╭─ RECORDS SUPPLIED

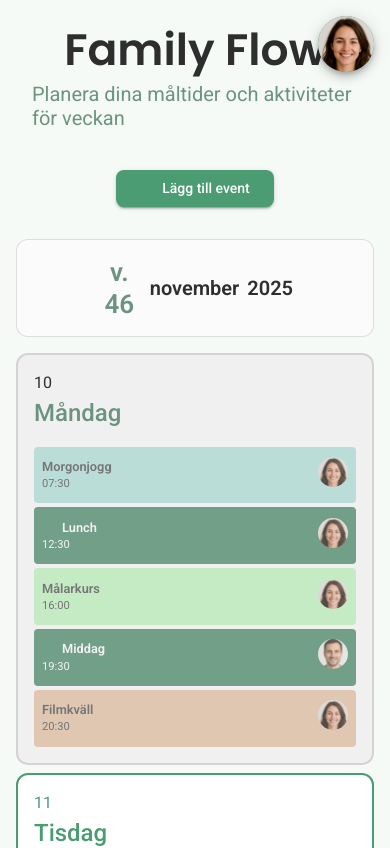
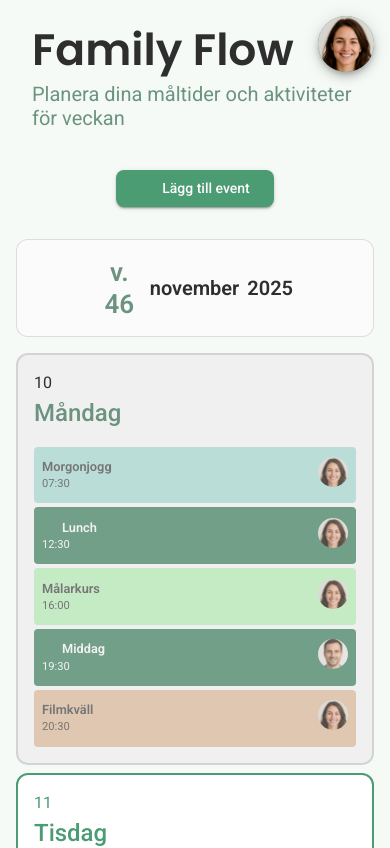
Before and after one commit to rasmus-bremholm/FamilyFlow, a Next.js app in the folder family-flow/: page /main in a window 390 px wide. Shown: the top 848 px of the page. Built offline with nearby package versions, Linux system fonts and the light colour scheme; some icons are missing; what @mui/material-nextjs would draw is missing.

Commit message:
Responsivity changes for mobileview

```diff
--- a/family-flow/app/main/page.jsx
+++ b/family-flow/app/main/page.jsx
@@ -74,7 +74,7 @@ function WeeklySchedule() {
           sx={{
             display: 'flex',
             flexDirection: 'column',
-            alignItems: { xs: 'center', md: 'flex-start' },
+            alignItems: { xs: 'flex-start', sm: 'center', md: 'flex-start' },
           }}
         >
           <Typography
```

╰─

REQUIRED WORK: Identify the lines in the records above that contain the word "alignItems", then state how many there are and nothing more.

EXERCISE RESPONSE: 2